"I know, Kyle," Derek said. I'm scared, too. "We'll be okay. I promise. I won't let anything happen to us. Neither will Mom and Dad." As he said it, though, he wasn't sure. What was going to happen? Who had sent those missiles? They were nuclear, weren't they?
Before Kyle could say anything else, or Derek could lose more courage, their parents' footsteps came from the steps. Their mother appeared, carrying plastic bags full of food and books, blankets and batteries. Her eyes were red. Their father was behind her, one hand holding onto a bag similar to those of their mother. In his other hand was duct tape, and plastic garbage bags.
Their mother was crying. When she entered the basement and saw the boys huddled against the wall, the terror evident on both their faces, she struggled to stop and, with false cheeriness, said, "Well, boys, looks like we'll be down here for a while. This'd be a good time to catch up on your reading."

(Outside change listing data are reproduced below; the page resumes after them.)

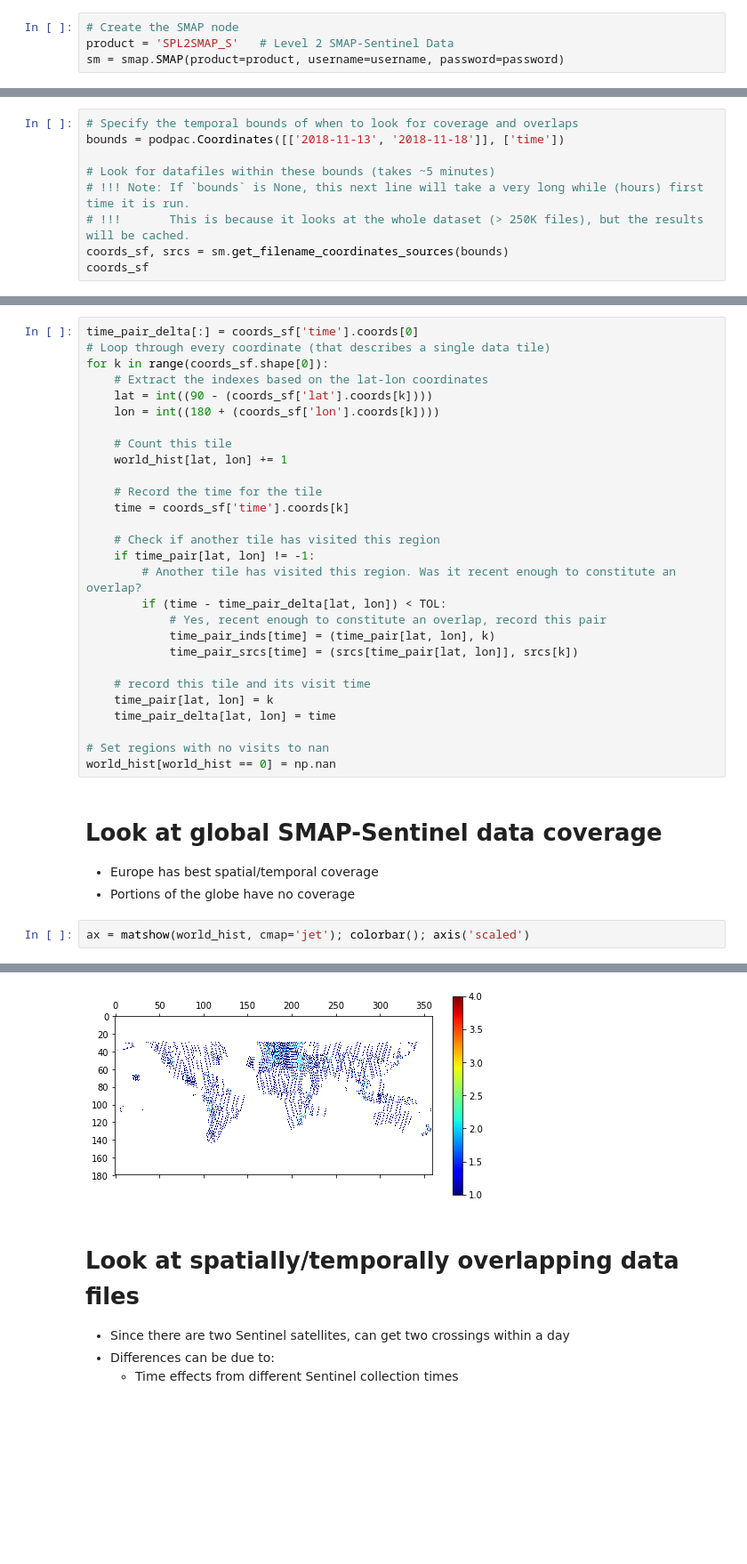
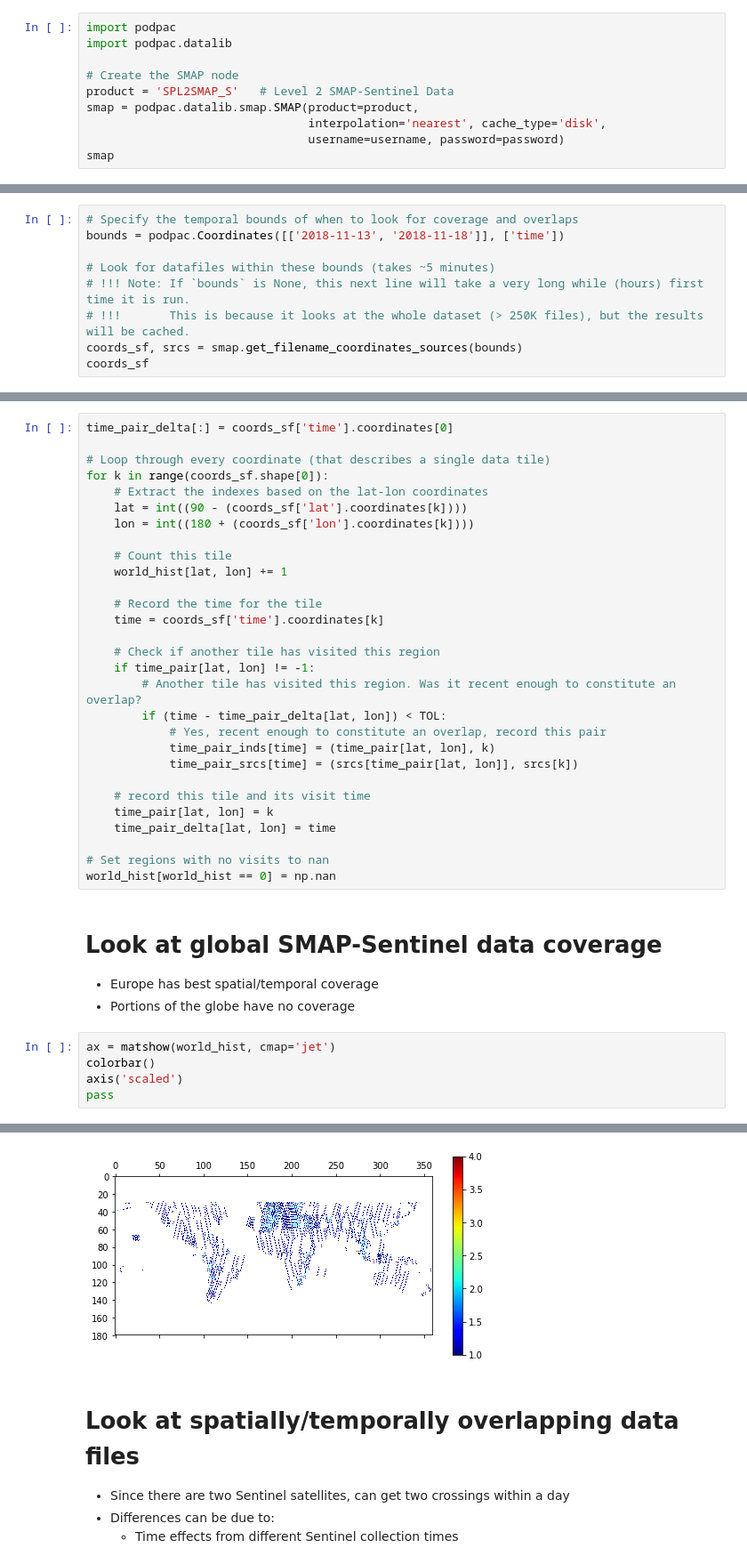
Before and after one commit to creare-com/podpac-examples, a Jupyter notebook: notebooks/basic_examples/101-working-with-SMAP-Sentinel-data.ipynb, the cells around one changed output, grey strips where cells are left out. Shown: that part at 89% size. Saved outputs shown, nothing was run; the diff lists cells and outputs as text; blank space fills up the shorter version.

```diff
--- a/notebooks/basic_examples/101-working-with-SMAP-Sentinel-data.ipynb
+++ b/notebooks/basic_examples/101-working-with-SMAP-Sentinel-data.ipynb
@@ -42,6 +47,12 @@ Password: ··················
 # %% [markdown]
 # Create the PODPAC SMAP Node, selecting the Sentinel product
 # %%
+import podpac
+import podpac.datalib
+
 # Create the SMAP node
 product = 'SPL2SMAP_S'   # Level 2 SMAP-Sentinel Data
-sm = smap.SMAP(product=product, username=username, password=password)
+smap = podpac.datalib.smap.SMAP(product=product,
+                                interpolation='nearest', cache_type='disk',
+                                username=username, password=password)
+smap
@@ -58,7 +73,7 @@ bounds = podpac.Coordinates([['2018-11-13', '2018-11-18']], ['time'])
 # Look for datafiles within these bounds (takes ~5 minutes)
 # !!! Note: If `bounds` is None, this next line will take a very long while (hours) first time it is run.
 # !!!       This is because it looks at the whole dataset (> 250K files), but the results will be cached.
-coords_sf, srcs = sm.get_filename_coordinates_sources(bounds)
+coords_sf, srcs = smap.get_filename_coordinates_sources(bounds)
 coords_sf
 # %% [output]
 Coordinates
@@ -78,18 +95,19 @@ time_pair_srcs = OrderedDict()
 
 TOL = np.timedelta64(1, 'D')
 # %%
-time_pair_delta[:] = coords_sf['time'].coords[0]
+time_pair_delta[:] = coords_sf['time'].coordinates[0]
+
 # Loop through every coordinate (that describes a single data tile)
 for k in range(coords_sf.shape[0]):
     # Extract the indexes based on the lat-lon coordinates
-    lat = int((90 - (coords_sf['lat'].coords[k])))
-    lon = int((180 + (coords_sf['lon'].coords[k])))
+    lat = int((90 - (coords_sf['lat'].coordinates[k])))
+    lon = int((180 + (coords_sf['lon'].coordinates[k])))
 
     # Count this tile
     world_hist[lat, lon] += 1
 
     # Record the time for the tile
-    time = coords_sf['time'].coords[k]
+    time = coords_sf['time'].coordinates[k]
 
     # Check if another tile has visited this region
     if time_pair[lat, lon] != -1:
@@ -110,5 +128,8 @@ world_hist[world_hist == 0] = np.nan
 * Europe has best spatial/temporal coverage
 * Portions of the globe have no coverage
 # %%
-ax = matshow(world_hist, cmap='jet'); colorbar(); axis('scaled')
+ax = matshow(world_hist, cmap='jet')
+colorbar()
+axis('scaled')
+pass
 # %% [output]
@@ -116,4 +136,4 @@ ax = matshow(world_hist, cmap='jet'); colorbar(); axis('scaled')
-[figure, old version]
+[figure, new version]
 # %% [markdown]
 # Look at spatially/temporally overlapping data files
 * Since there are two Sentinel satellites, can get two crossings within a day
```
Also changed, not shown: parts of 15 cells of this notebook.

Kyle and Derek just stared at her. She noticed their disbelief, and after a moment of them watching each other, she broke down, slumping into a chair, dropping the bags onto the floor next to her. As their father locked the basement door and started taping it shut, sealing the cracks, Kyle stood up and went to his mother.
"Don't cry, Mom," he told her. He had stopped crying. He saw that if his parents couldn't keep from being scared, then he had to be brave, because things were going to get bad.
Their mother just cried harder. "We'll be okay, boys. I promise." As she said this lie, Derek saw what she was thinking on her face – I don't know what we're going to do. We could die down here. This could be the end. Nothing will ever be the same. How can I tell you not to worry when I'm scared out of my mind?
Their father finished sealing the door, and moved onto the small, single pane window at the top of the far wall. Through it, Derek couldn't see anything – assuring or otherwise.
Derek looked at his father as he quickly finished that job. He slumped on the steps, staring ahead of him. His expression was blank with horror. His supplies were on the floor in front of him.
"Dad?" Kyle asked, turning his attention to his father. "Are you okay?"
Their father swallowed hard and turned to his youngest son. "Yeah, Champ, I'm fine. Don't worry about it."
"What's going on?" Another loaded question.
Derek saw the inner turmoil that his father faced, and was glad that he didn't have to decide: how do you tell an eight-year-old child that the world as they know it is ending?